>>>>>

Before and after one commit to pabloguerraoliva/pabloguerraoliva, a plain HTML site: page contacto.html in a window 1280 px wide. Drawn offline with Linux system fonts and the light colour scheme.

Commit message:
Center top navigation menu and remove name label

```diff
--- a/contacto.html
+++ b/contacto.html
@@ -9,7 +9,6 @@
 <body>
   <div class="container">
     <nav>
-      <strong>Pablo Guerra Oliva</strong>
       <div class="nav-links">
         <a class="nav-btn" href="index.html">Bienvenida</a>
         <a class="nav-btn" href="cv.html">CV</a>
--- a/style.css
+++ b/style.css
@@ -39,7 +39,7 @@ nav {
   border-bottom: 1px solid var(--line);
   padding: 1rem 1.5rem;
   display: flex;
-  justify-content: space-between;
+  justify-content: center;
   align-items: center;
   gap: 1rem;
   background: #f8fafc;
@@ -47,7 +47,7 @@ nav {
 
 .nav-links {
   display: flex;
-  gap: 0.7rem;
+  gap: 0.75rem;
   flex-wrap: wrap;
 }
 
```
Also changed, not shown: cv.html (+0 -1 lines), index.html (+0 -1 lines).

<<<<<

Reproduce the entries exactly. Every word has to stay the same.

Before and after one commit to pabloguerraoliva/pabloguerraoliva, a plain HTML site: page contacto.html in a window 1280 px wide. Drawn offline with Linux system fonts and the light colour scheme.

Commit message:
Center top navigation menu and remove name label

```diff
--- a/contacto.html
+++ b/contacto.html
@@ -9,7 +9,6 @@
 <body>
   <div class="container">
     <nav>
-      <strong>Pablo Guerra Oliva</strong>
       <div class="nav-links">
         <a class="nav-btn" href="index.html">Bienvenida</a>
         <a class="nav-btn" href="cv.html">CV</a>
--- a/style.css
+++ b/style.css
@@ -39,7 +39,7 @@ nav {
   border-bottom: 1px solid var(--line);
   padding: 1rem 1.5rem;
   display: flex;
-  justify-content: space-between;
+  justify-content: center;
   align-items: center;
   gap: 1rem;
   background: #f8fafc;
@@ -47,7 +47,7 @@ nav {
 
 .nav-links {
   display: flex;
-  gap: 0.7rem;
+  gap: 0.75rem;
   flex-wrap: wrap;
 }
 
```
Also changed, not shown: cv.html (+0 -1 lines), index.html (+0 -1 lines).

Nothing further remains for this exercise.